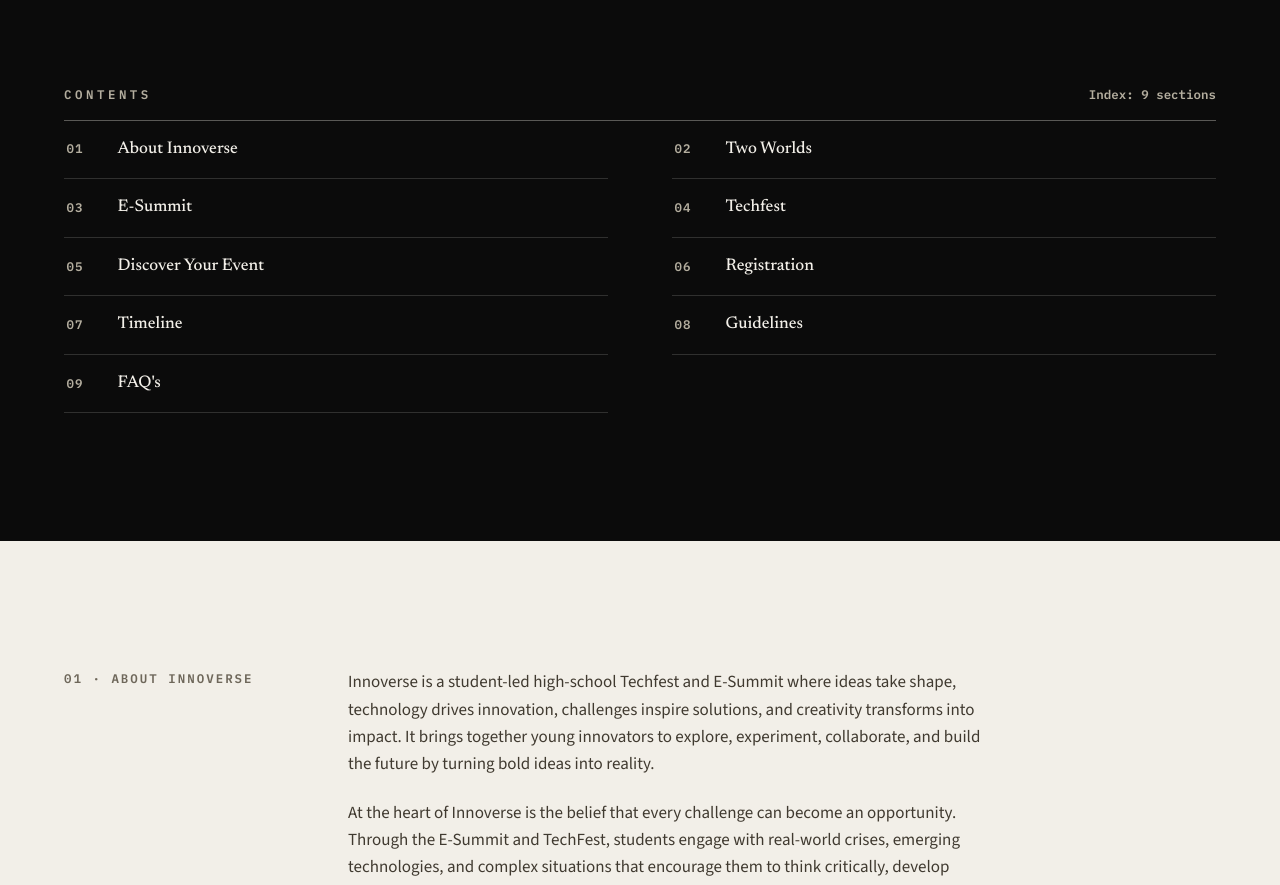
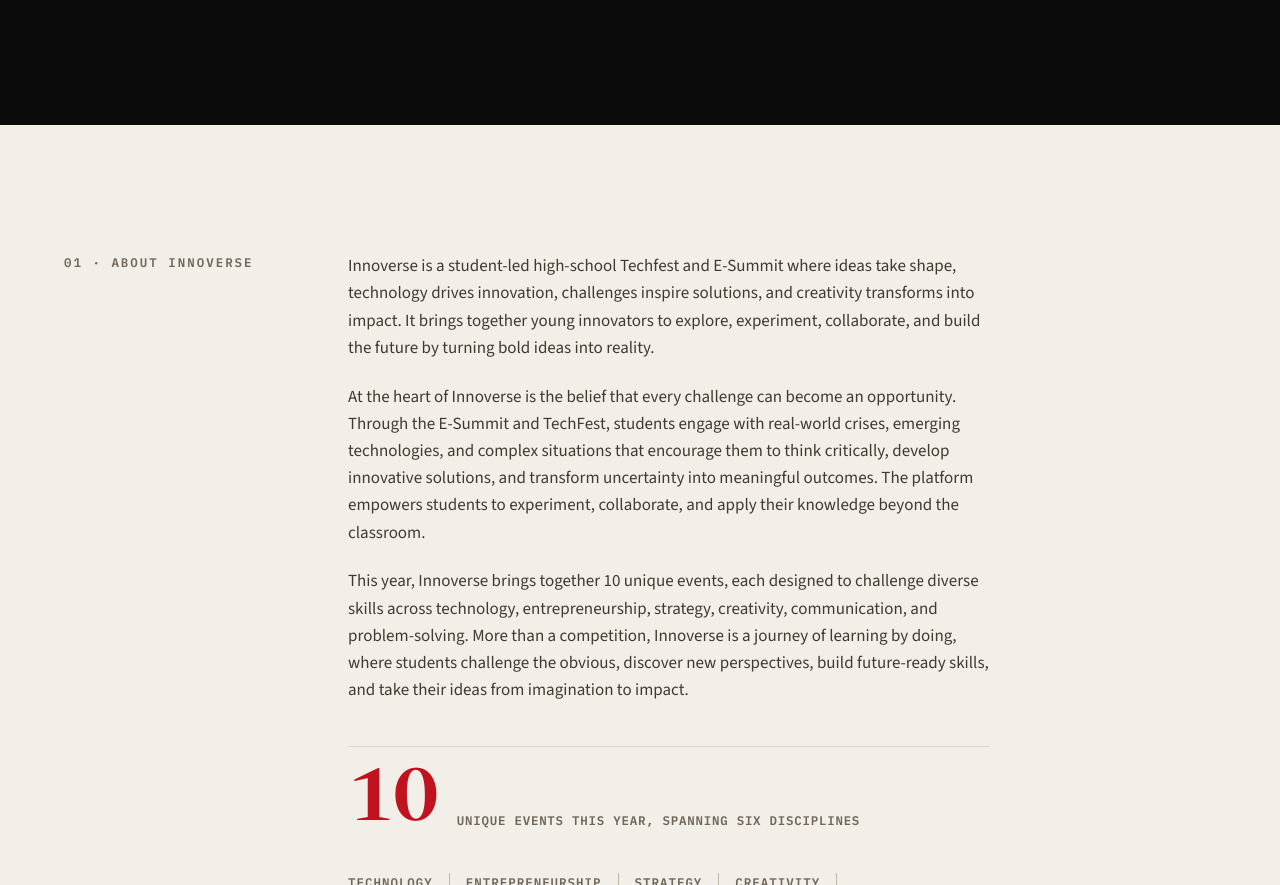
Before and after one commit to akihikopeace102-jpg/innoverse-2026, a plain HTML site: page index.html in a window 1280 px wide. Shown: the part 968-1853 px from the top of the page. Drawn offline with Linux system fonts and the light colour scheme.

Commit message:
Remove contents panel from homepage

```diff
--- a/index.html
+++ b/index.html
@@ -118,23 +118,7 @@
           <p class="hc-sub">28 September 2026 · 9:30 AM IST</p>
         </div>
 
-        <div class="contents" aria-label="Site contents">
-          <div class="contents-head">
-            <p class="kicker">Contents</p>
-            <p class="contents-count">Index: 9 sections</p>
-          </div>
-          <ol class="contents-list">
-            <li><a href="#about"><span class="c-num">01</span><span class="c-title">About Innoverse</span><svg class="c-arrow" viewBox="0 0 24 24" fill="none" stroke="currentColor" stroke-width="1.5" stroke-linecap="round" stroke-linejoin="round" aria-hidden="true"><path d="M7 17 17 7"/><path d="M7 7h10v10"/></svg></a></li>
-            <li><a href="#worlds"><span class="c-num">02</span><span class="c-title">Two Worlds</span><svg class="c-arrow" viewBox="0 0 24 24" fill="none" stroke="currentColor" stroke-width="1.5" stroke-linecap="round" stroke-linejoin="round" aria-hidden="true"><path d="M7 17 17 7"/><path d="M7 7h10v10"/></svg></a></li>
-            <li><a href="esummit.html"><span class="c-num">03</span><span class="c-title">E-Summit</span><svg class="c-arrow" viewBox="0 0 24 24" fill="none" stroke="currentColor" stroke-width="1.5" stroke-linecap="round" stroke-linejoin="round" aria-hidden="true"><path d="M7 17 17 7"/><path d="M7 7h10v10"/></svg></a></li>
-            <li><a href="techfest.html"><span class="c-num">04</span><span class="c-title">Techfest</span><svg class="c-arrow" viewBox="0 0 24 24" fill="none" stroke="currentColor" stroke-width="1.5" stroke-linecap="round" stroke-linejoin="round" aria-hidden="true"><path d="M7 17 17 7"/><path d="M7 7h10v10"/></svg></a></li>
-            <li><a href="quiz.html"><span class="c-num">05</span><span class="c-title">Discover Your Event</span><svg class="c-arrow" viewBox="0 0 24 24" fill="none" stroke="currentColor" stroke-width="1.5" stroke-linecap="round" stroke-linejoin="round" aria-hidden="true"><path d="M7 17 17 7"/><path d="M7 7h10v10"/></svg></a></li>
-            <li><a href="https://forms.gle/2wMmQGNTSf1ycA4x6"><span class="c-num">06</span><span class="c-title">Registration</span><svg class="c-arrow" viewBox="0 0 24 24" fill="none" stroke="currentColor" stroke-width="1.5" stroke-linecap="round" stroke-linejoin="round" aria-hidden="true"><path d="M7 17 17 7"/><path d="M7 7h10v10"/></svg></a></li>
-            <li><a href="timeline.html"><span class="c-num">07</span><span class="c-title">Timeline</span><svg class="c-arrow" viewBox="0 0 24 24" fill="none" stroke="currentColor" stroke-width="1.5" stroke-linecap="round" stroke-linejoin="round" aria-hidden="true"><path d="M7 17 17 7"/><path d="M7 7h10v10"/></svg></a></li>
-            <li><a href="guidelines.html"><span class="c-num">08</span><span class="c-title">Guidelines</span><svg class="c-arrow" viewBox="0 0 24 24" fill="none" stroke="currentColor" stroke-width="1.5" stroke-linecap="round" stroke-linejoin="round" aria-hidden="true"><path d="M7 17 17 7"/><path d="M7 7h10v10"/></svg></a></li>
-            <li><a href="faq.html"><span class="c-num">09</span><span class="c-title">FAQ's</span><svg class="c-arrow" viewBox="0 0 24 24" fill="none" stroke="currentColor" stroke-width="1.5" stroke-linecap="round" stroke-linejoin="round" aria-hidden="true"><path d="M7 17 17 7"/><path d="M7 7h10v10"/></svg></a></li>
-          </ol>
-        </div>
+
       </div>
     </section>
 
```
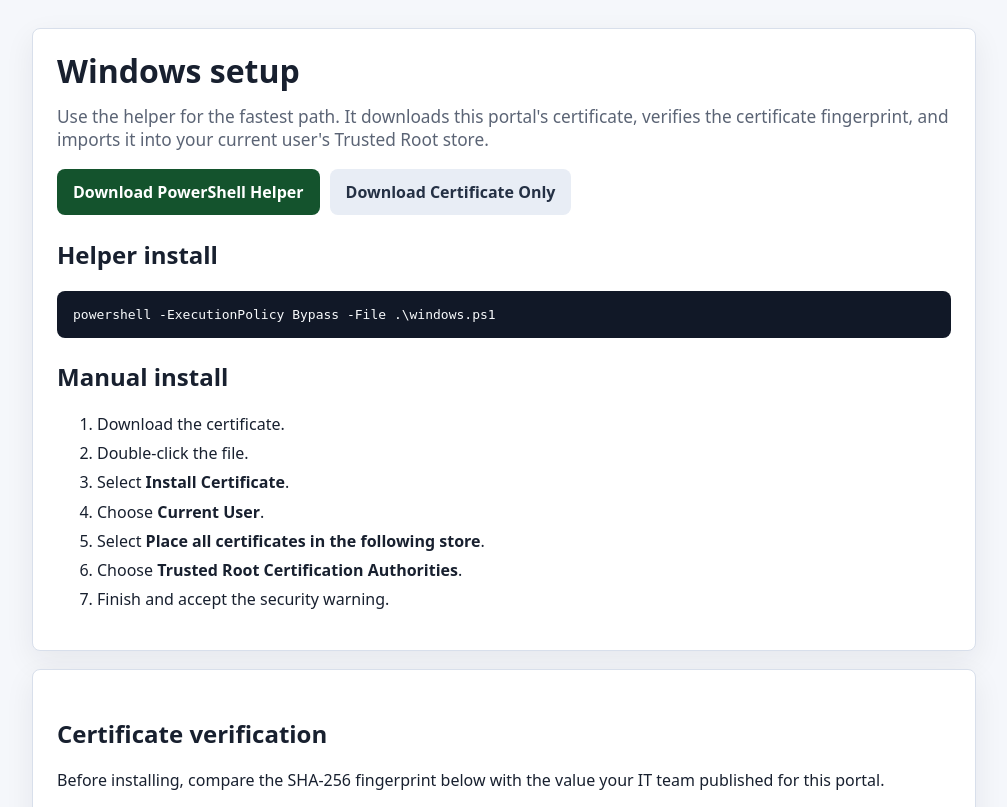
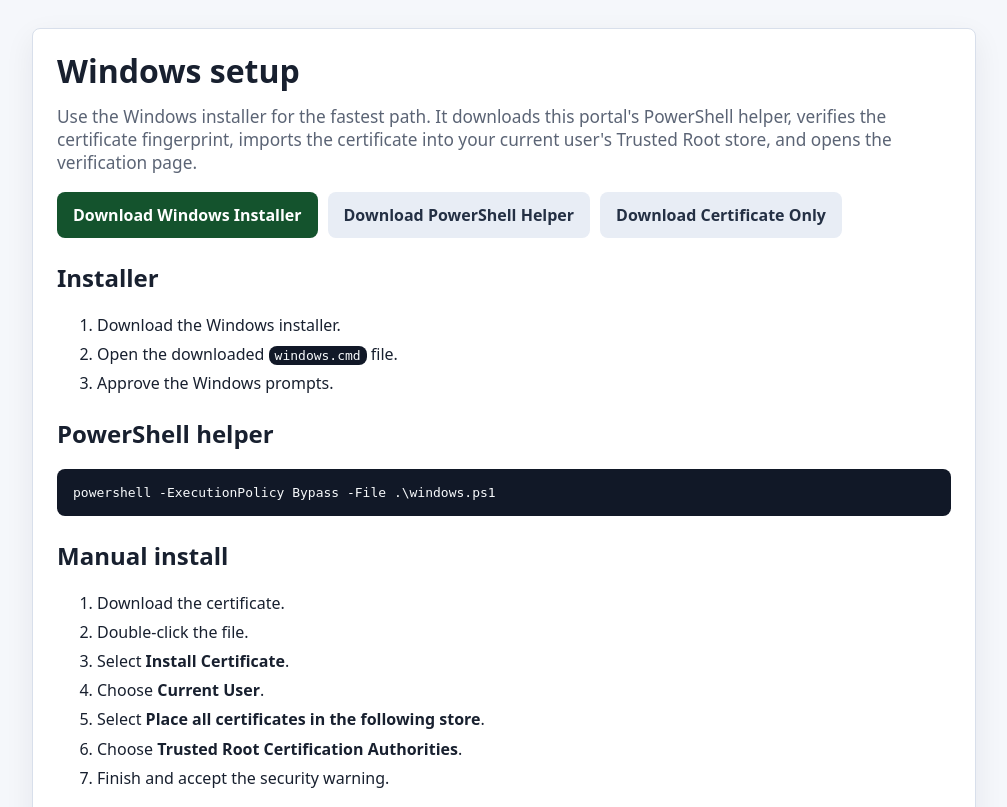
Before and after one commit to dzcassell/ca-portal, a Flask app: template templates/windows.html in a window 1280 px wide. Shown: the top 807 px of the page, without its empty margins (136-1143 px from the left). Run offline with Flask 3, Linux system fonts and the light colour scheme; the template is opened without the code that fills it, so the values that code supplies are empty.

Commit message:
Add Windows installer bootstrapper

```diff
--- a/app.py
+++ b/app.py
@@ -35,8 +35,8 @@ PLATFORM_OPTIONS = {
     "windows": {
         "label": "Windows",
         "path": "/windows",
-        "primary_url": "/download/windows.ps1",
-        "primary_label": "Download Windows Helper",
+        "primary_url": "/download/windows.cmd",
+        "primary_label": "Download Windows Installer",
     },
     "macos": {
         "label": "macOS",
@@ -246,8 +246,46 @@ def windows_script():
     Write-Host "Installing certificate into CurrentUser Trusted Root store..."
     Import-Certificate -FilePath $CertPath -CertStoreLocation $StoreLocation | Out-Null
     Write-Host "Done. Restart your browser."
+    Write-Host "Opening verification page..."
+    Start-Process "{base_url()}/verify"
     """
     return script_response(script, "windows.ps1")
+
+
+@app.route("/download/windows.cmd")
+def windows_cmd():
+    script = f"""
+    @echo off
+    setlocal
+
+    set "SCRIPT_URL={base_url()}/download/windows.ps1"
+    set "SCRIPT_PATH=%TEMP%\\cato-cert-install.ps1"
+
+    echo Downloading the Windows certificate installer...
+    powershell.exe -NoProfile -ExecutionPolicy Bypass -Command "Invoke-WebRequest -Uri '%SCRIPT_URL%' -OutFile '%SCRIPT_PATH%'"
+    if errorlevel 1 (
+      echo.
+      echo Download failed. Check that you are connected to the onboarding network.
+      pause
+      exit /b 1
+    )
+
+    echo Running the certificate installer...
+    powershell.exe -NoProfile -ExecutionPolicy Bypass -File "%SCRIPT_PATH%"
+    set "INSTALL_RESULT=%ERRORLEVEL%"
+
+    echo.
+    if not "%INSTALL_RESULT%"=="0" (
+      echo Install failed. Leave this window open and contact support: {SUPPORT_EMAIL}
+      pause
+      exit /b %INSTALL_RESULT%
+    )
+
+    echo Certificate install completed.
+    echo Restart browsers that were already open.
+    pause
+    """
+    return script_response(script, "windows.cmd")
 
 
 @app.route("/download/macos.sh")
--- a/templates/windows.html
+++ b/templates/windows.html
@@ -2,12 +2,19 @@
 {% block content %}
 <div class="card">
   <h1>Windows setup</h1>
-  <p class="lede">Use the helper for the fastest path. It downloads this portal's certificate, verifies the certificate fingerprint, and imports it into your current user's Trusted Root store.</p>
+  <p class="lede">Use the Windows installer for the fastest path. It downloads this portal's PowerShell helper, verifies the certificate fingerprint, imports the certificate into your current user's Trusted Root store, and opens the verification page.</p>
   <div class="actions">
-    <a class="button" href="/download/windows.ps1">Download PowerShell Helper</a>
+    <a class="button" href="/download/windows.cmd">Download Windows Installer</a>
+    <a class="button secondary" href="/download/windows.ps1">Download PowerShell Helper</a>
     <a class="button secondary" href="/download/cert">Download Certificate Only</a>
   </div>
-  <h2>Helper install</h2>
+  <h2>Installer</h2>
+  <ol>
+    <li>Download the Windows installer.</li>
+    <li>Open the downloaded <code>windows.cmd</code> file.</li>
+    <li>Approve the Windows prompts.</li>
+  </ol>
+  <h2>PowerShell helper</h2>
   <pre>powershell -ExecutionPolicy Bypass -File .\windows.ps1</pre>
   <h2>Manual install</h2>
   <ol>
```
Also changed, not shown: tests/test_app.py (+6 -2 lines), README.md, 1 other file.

----

AIM OF THE EXERCISE:
Your task is to return the entries above exactly, with no pictures.

WRITTEN SOLUTION:
Before and after one commit to akihikopeace102-jpg/innoverse-2026, a plain HTML site: page index.html in a window 1280 px wide. Shown: the part 968-1853 px from the top of the page. Drawn offline with Linux system fonts and the light colour scheme.

Commit message:
Remove contents panel from homepage

```diff
--- a/index.html
+++ b/index.html
@@ -118,23 +118,7 @@
           <p class="hc-sub">28 September 2026 · 9:30 AM IST</p>
         </div>
 
-        <div class="contents" aria-label="Site contents">
-          <div class="contents-head">
-            <p class="kicker">Contents</p>
-            <p class="contents-count">Index: 9 sections</p>
-          </div>
-          <ol class="contents-list">
-            <li><a href="#about"><span class="c-num">01</span><span class="c-title">About Innoverse</span><svg class="c-arrow" viewBox="0 0 24 24" fill="none" stroke="currentColor" stroke-width="1.5" stroke-linecap="round" stroke-linejoin="round" aria-hidden="true"><path d="M7 17 17 7"/><path d="M7 7h10v10"/></svg></a></li>
-            <li><a href="#worlds"><span class="c-num">02</span><span class="c-title">Two Worlds</span><svg class="c-arrow" viewBox="0 0 24 24" fill="none" stroke="currentColor" stroke-width="1.5" stroke-linecap="round" stroke-linejoin="round" aria-hidden="true"><path d="M7 17 17 7"/><path d="M7 7h10v10"/></svg></a></li>
-            <li><a href="esummit.html"><span class="c-num">03</span><span class="c-title">E-Summit</span><svg class="c-arrow" viewBox="0 0 24 24" fill="none" stroke="currentColor" stroke-width="1.5" stroke-linecap="round" stroke-linejoin="round" aria-hidden="true"><path d="M7 17 17 7"/><path d="M7 7h10v10"/></svg></a></li>
-            <li><a href="techfest.html"><span class="c-num">04</span><span class="c-title">Techfest</span><svg class="c-arrow" viewBox="0 0 24 24" fill="none" stroke="currentColor" stroke-width="1.5" stroke-linecap="round" stroke-linejoin="round" aria-hidden="true"><path d="M7 17 17 7"/><path d="M7 7h10v10"/></svg></a></li>
-            <li><a href="quiz.html"><span class="c-num">05</span><span class="c-title">Discover Your Event</span><svg class="c-arrow" viewBox="0 0 24 24" fill="none" stroke="currentColor" stroke-width="1.5" stroke-linecap="round" stroke-linejoin="round" aria-hidden="true"><path d="M7 17 17 7"/><path d="M7 7h10v10"/></svg></a></li>
-            <li><a href="https://forms.gle/2wMmQGNTSf1ycA4x6"><span class="c-num">06</span><span class="c-title">Registration</span><svg class="c-arrow" viewBox="0 0 24 24" fill="none" stroke="currentColor" stroke-width="1.5" stroke-linecap="round" stroke-linejoin="round" aria-hidden="true"><path d="M7 17 17 7"/><path d="M7 7h10v10"/></svg></a></li>
-            <li><a href="timeline.html"><span class="c-num">07</span><span class="c-title">Timeline</span><svg class="c-arrow" viewBox="0 0 24 24" fill="none" stroke="currentColor" stroke-width="1.5" stroke-linecap="round" stroke-linejoin="round" aria-hidden="true"><path d="M7 17 17 7"/><path d="M7 7h10v10"/></svg></a></li>
-            <li><a href="guidelines.html"><span class="c-num">08</span><span class="c-title">Guidelines</span><svg class="c-arrow" viewBox="0 0 24 24" fill="none" stroke="currentColor" stroke-width="1.5" stroke-linecap="round" stroke-linejoin="round" aria-hidden="true"><path d="M7 17 17 7"/><path d="M7 7h10v10"/></svg></a></li>
-            <li><a href="faq.html"><span class="c-num">09</span><span class="c-title">FAQ's</span><svg class="c-arrow" viewBox="0 0 24 24" fill="none" stroke="currentColor" stroke-width="1.5" stroke-linecap="round" stroke-linejoin="round" aria-hidden="true"><path d="M7 17 17 7"/><path d="M7 7h10v10"/></svg></a></li>
-          </ol>
-        </div>
+
       </div>
     </section>
 
```
Before and after one commit to dzcassell/ca-portal, a Flask app: template templates/windows.html in a window 1280 px wide. Shown: the top 807 px of the page, without its empty margins (136-1143 px from the left). Run offline with Flask 3, Linux system fonts and the light colour scheme; the template is opened without the code that fills it, so the values that code supplies are empty.

Commit message:
Add Windows installer bootstrapper

```diff
--- a/app.py
+++ b/app.py
@@ -35,8 +35,8 @@ PLATFORM_OPTIONS = {
     "windows": {
         "label": "Windows",
         "path": "/windows",
-        "primary_url": "/download/windows.ps1",
-        "primary_label": "Download Windows Helper",
+        "primary_url": "/download/windows.cmd",
+        "primary_label": "Download Windows Installer",
     },
     "macos": {
         "label": "macOS",
@@ -246,8 +246,46 @@ def windows_script():
     Write-Host "Installing certificate into CurrentUser Trusted Root store..."
     Import-Certificate -FilePath $CertPath -CertStoreLocation $StoreLocation | Out-Null
     Write-Host "Done. Restart your browser."
+    Write-Host "Opening verification page..."
+    Start-Process "{base_url()}/verify"
     """
     return script_response(script, "windows.ps1")
+
+
+@app.route("/download/windows.cmd")
+def windows_cmd():
+    script = f"""
+    @echo off
+    setlocal
+
+    set "SCRIPT_URL={base_url()}/download/windows.ps1"
+    set "SCRIPT_PATH=%TEMP%\\cato-cert-install.ps1"
+
+    echo Downloading the Windows certificate installer...
+    powershell.exe -NoProfile -ExecutionPolicy Bypass -Command "Invoke-WebRequest -Uri '%SCRIPT_URL%' -OutFile '%SCRIPT_PATH%'"
+    if errorlevel 1 (
+      echo.
+      echo Download failed. Check that you are connected to the onboarding network.
+      pause
+      exit /b 1
+    )
+
+    echo Running the certificate installer...
+    powershell.exe -NoProfile -ExecutionPolicy Bypass -File "%SCRIPT_PATH%"
+    set "INSTALL_RESULT=%ERRORLEVEL%"
+
+    echo.
+    if not "%INSTALL_RESULT%"=="0" (
+      echo Install failed. Leave this window open and contact support: {SUPPORT_EMAIL}
+      pause
+      exit /b %INSTALL_RESULT%
+    )
+
+    echo Certificate install completed.
+    echo Restart browsers that were already open.
+    pause
+    """
+    return script_response(script, "windows.cmd")
 
 
 @app.route("/download/macos.sh")
--- a/templates/windows.html
+++ b/templates/windows.html
@@ -2,12 +2,19 @@
 {% block content %}
 <div class="card">
   <h1>Windows setup</h1>
-  <p class="lede">Use the helper for the fastest path. It downloads this portal's certificate, verifies the certificate fingerprint, and imports it into your current user's Trusted Root store.</p>
+  <p class="lede">Use the Windows installer for the fastest path. It downloads this portal's PowerShell helper, verifies the certificate fingerprint, imports the certificate into your current user's Trusted Root store, and opens the verification page.</p>
   <div class="actions">
-    <a class="button" href="/download/windows.ps1">Download PowerShell Helper</a>
+    <a class="button" href="/download/windows.cmd">Download Windows Installer</a>
+    <a class="button secondary" href="/download/windows.ps1">Download PowerShell Helper</a>
     <a class="button secondary" href="/download/cert">Download Certificate Only</a>
   </div>
-  <h2>Helper install</h2>
+  <h2>Installer</h2>
+  <ol>
+    <li>Download the Windows installer.</li>
+    <li>Open the downloaded <code>windows.cmd</code> file.</li>
+    <li>Approve the Windows prompts.</li>
+  </ol>
+  <h2>PowerShell helper</h2>
   <pre>powershell -ExecutionPolicy Bypass -File .\windows.ps1</pre>
   <h2>Manual install</h2>
   <ol>
```
Also changed, not shown: tests/test_app.py (+6 -2 lines), README.md, 1 other file.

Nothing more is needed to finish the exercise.